Modelling of Long-Range Transport of Southeast Asia Biomass-Burning Aerosols to Taiwan and their Radiative Forcings over East Asia

TitleModelling of Long-Range Transport of Southeast Asia Biomass-Burning Aerosols to Taiwan and their Radiative Forcings over East Asia
Publication TypeJournal Article
Year of Publication2014
JournalTellus B Chemical and Physical Meteorology
Volume66
Number23733
Date Published10/2014
Abstract / Summary

Biomass burning produces aerosols and air pollutants during springtime in Southeast Asia. At the Lulin Atmospheric Background Station (LABS) (elevation 2862 m) in central Taiwan, the concentrations of carbon monoxide (CO), ozone (O3) and particulate matter with a diameter less than 10 mm (PM10) were found to be 135-200 ppb, 40-56 ppb and 13-26 mg/m3, respectively, in the springtime (February-April) between 2006 and 2009, which are 2-3 times higher than those in other seasons. Simulation results indicate that higher concentrations during springtime are related to biomass-burning plumes transported from the Indochinese peninsula of Southeast Asia. The spatial distribution of high aerosol optical depth (AOD) was identified by satellite measurement and Aerosol Robotic Network (AERONET) ground observation, and could be reasonably captured by the WRF-Chem model during the study period of 15-18 March 2008. Simulated AOD reached as high as 0.8-1.2 in Indochina situated between 10-228N and 95-1078E. According to the simulation results, 34% of the AOD was attributed to organic carbon over Indochina, while the contribution of black carbon to AOD was about 4%. During the study period, biomass-burning aerosols over Indochina have a net negative effect (—26.85W m -2) at ground surface, a positive effect (22.11W m -2) in the atmosphere and a negative forcing (—4.74W m -2) at the top of atmosphere. Under the influence of biomass-burning aerosol plume transported by strong wind, there is a NE-SW zone stretching from southern China to Taiwan with reduction in shortwave radiation of about 20W m -2 at ground surface. Such significant reduction in radiation attributed to biomass-burning aerosols and their impact on the regional climate in East Asia merit attention.

Journal: Tellus B Chemical and Physical Meteorology
Year of Publication: 2014
Volume: 66
Number: 23733
Date Published: 10/2014

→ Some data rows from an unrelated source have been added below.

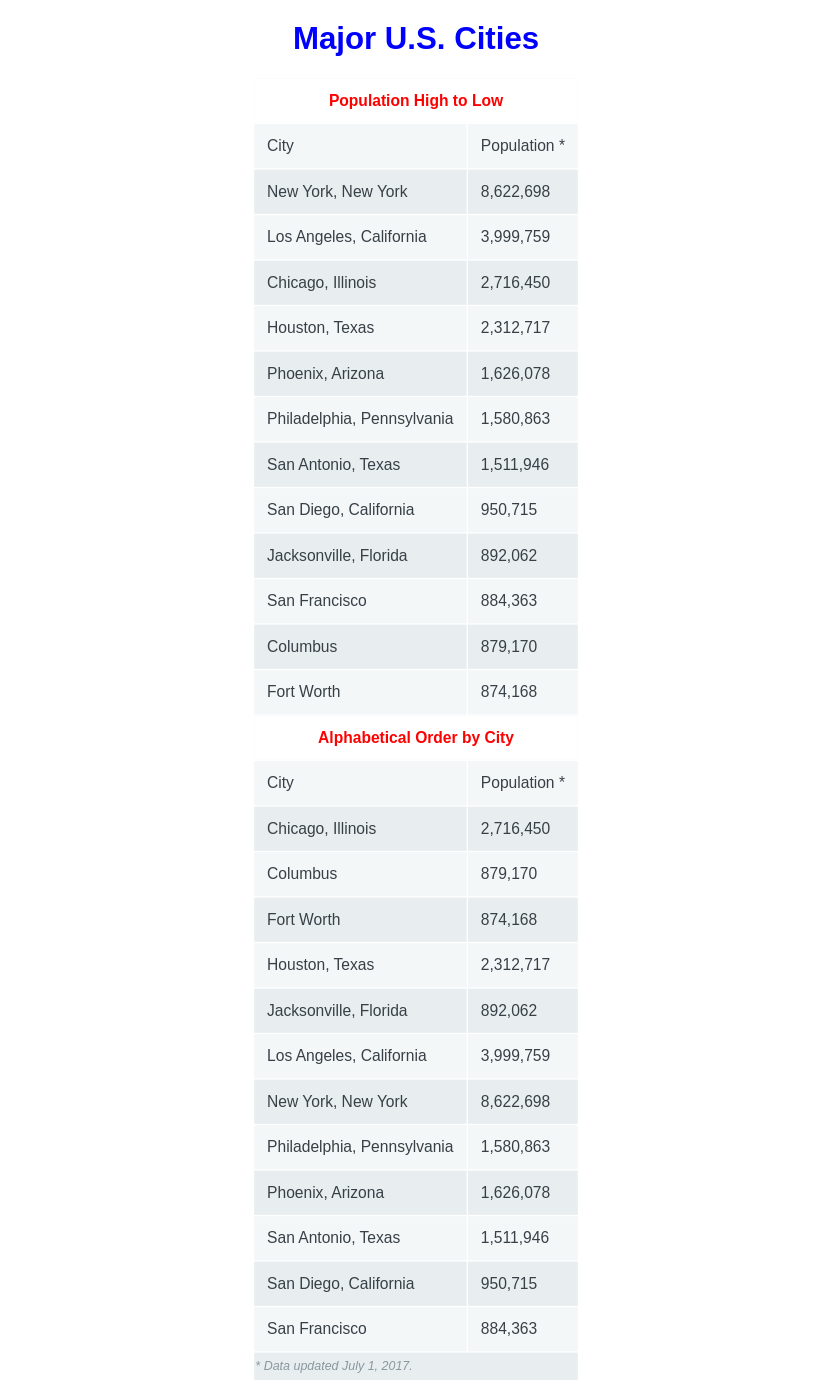
Repository: oduong1/COSW30
Page: http://localhost/homework/hw4/population_array.php
The author's editor kept a record of every edit. The page is drawn from the files as they stood at one moment, then again after the next edit.
The browser window is 1280 px wide. The pictures show the whole page, at 65% of full size.
Some web fonts or font styles are not loaded; a fallback is used. The page is run by PHP 8.4 with error messages shown; the project is at /var/www/html/.

Above is the page before.
Not found: homework/hw4/normalize.css

After the next edit:
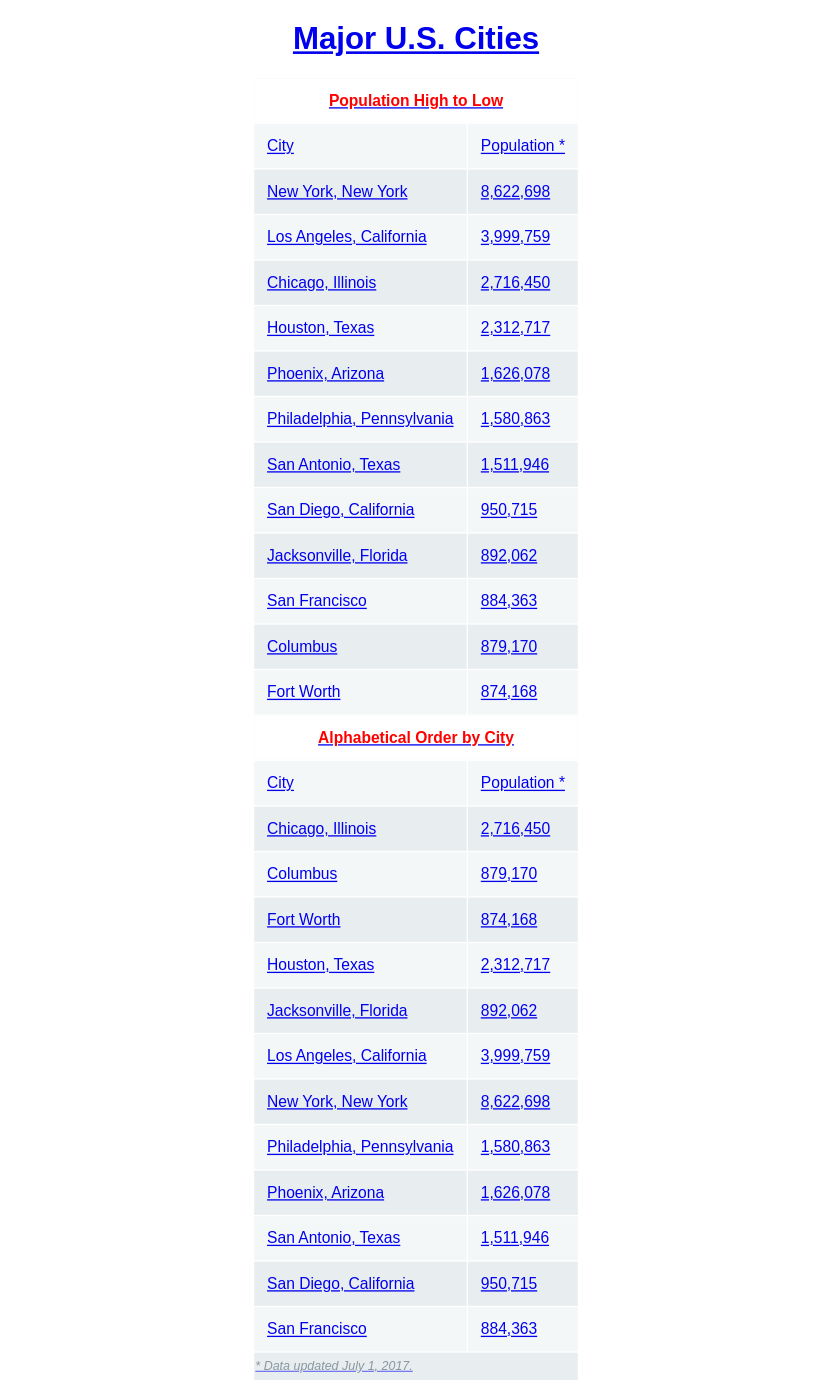
The edit:
--- a/homework/hw4/population_array.php
+++ b/homework/hw4/population_array.php
@@ -10,6 +10,9 @@
     <link rel="stylesheet" href="table.css">
   </head>
   <body >
+
+    <a href="http://cosw30-od.herokuapp.com/homework/hw4/quote.html>Favorite Quote</a>
+    <div>
     <container id="center_a"><h1>Major U.S. Cities</h1></container>
 
       <table>

After the 2 edits that followed:
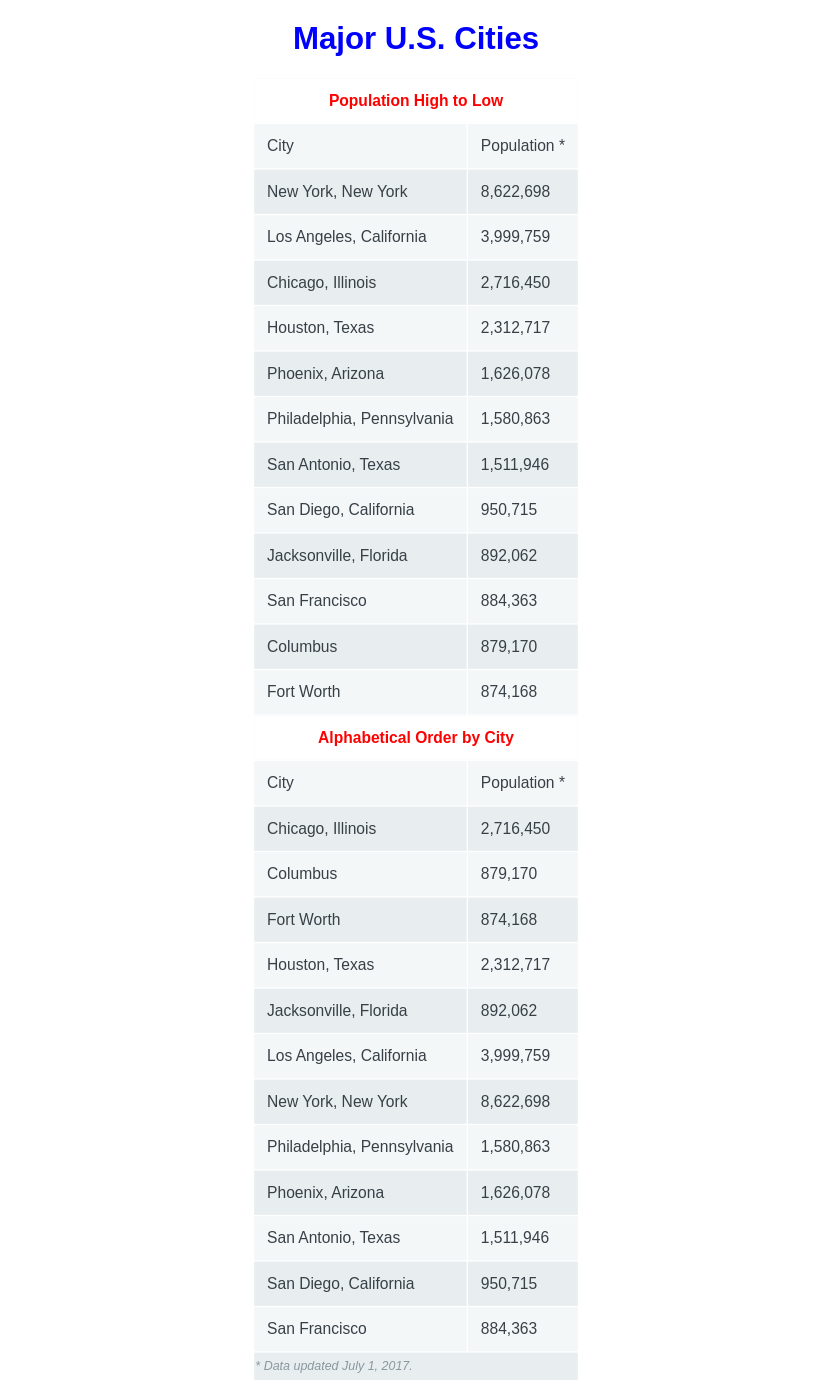
The 2 edits are shown as one change because 1 left the picture as it was.
The edit:
--- a/homework/hw4/population_array.php
+++ b/homework/hw4/population_array.php
@@ -11,7 +11,7 @@
   </head>
   <body >
 
-    <a href="http://cosw30-od.herokuapp.com/homework/hw4/quote.html>Favorite Quote</a>
+
     <div>
     <container id="center_a"><h1>Major U.S. Cities</h1></container>
 
@@ -67,6 +67,6 @@
           </tr>
         </tfoot>
       </table>
-
+    </div>
   </body>
 </html>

Biomass burning produces aerosols and air pollutants during springtime in Southeast Asia. At the Lulin Atmospheric Background Station (LABS) (elevation 2862 m) in central Taiwan, the concentrations of carbon monoxide (CO), ozone (O3) and particulate matter with a diameter less than 10 mm (PM10) were found to be 135-200 ppb, 40-56 ppb and 13-26 mg/m3, respectively, in the springtime (February-April) between 2006 and 2009, which are 2-3 times higher than those in other seasons. Simulation results indicate that higher concentrations during springtime are related to biomass-burning plumes transported from the Indochinese peninsula of Southeast Asia. The spatial distribution of high aerosol optical depth (AOD) was identified by satellite measurement and Aerosol Robotic Network (AERONET) ground observation, and could be reasonably captured by the WRF-Chem model during the study period of 15-18 March 2008. Simulated AOD reached as high as 0.8-1.2 in Indochina situated between 10-228N and 95-1078E. According to the simulation results, 34% of the AOD was attributed to organic carbon over Indochina, while the contribution of black carbon to AOD was about 4%. During the study period, biomass-burning aerosols over Indochina have a net negative effect (—26.85W m -2) at ground surface, a positive effect (22.11W m -2) in the atmosphere and a negative forcing (—4.74W m -2) at the top of atmosphere. Under the influence of biomass-burning aerosol plume transported by strong wind, there is a NE-SW zone stretching from southern China to Taiwan with reduction in shortwave radiation of about 20W m -2 at ground surface. Such significant reduction in radiation attributed to biomass-burning aerosols and their impact on the regional climate in East Asia merit attention.

Citation:
Lin, C, C Zhao, X Liu, N Lin, and W Chen.  2014.  "Modelling of Long-Range Transport of Southeast Asia Biomass-Burning Aerosols to Taiwan and their Radiative Forcings over East Asia."  Tellus B Chemical and Physical Meteorology 66(23733).